Shares of Amarin (NASDAQ:AMRN) jumped just shy of 17% last month, according to data from S&P Global Market Intelligence. The entire share-price increase was compressed into the last week of February as investors anticipated the company's fourth-quarter 2018 earnings conference call on the second to last day of the month. Analysts knew revenue growth would continue to chug along as sales of Vascepa continue to grow -- and they were right. 

Amarin reported fourth-quarter 2018 revenue growth of 44% year over year on sales of $77.3 million. Full-year 2018 revenue settled at $229.2 million, marking a 27% increase from the previous year. While that's an impressive growth rate and one expected to pick up in 2019, investors are waiting for Vascepa to be approved for broader use -- a milestone that could usher in a multibillion-dollar sales opportunity. However, management said shareholders will need to remain patient.

A man drawing an ascending graph.

Image source: Getty Images.

So what

On the fourth-quarter 2018 earnings conference call, management said it expects full-year 2019 revenue in the neighborhood of $350 million. But nearly all of that revenue growth will come from currently approved indications of Vascepa.

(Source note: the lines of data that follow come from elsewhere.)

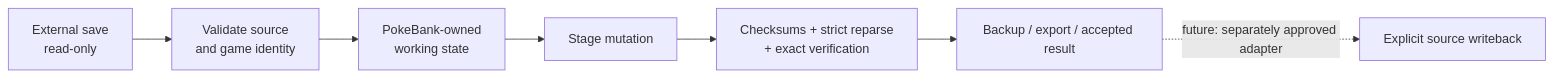
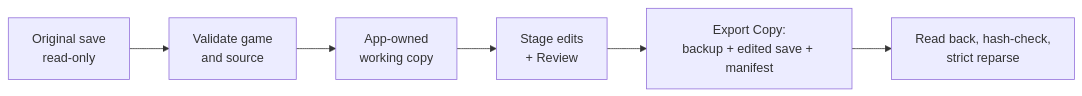
The diagram in README.md (GlitchedZeus/PokeBank-NX), drawn with Mermaid before and after one commit. The commit also changed other lines of this file and 2 other files, not shown here.

First line of the commit message:
README: current status, install and save-safety summary; point old status files to docs/STATUS.md

````diff
--- a/README.md
+++ b/README.md
@@ -164,9 +142,8 @@
 ```mermaid
 flowchart LR
-    A["External save<br/>read-only"] --> B["Validate source<br/>and game identity"]
-    B --> C["PokeBank-owned<br/>working state"]
-    C --> D["Stage mutation"]
-    D --> E["Checksums + strict reparse<br/>+ exact verification"]
-    E --> F["Backup / export / accepted result"]
-    F -. "future: separately approved adapter" .-> G["Explicit source writeback"]
+    A["Original save<br/>read-only"] --> B["Validate game<br/>and source"]
+    B --> C["App-owned<br/>working copy"]
+    C --> D["Stage edits<br/>+ Review"]
+    D --> E["Export Copy:<br/>backup + edited save + manifest"]
+    E --> F["Read back, hash-check,<br/>strict reparse"]
 ```
````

While Amarin is optimistic about its chances to earn expanded marketing approval for the drug to help patients with elevated triglyceride levels reduce their cardiovascular health risks, that regulatory decision isn't expected to be handed down until late 2019 or early 2020. In other words, investors lucky enough to have enjoyed the stock's epic 500% rise in the last year on the heels of impressive late-stage clinical results will have to wait just a bit longer.

Now what

Amarin shares are historically expensive, but that's not unexpected. The potential for Vascepa to be taken by millions of Americans at higher risk of developing cardiovascular disease would make it a blockbuster drug (read: at least $1 billion in annual sales). Analysts expect the drug to reach peak annual sales of $2 billion, although that could be a significant underestimate, according to Motley Fool contributor George Budwell.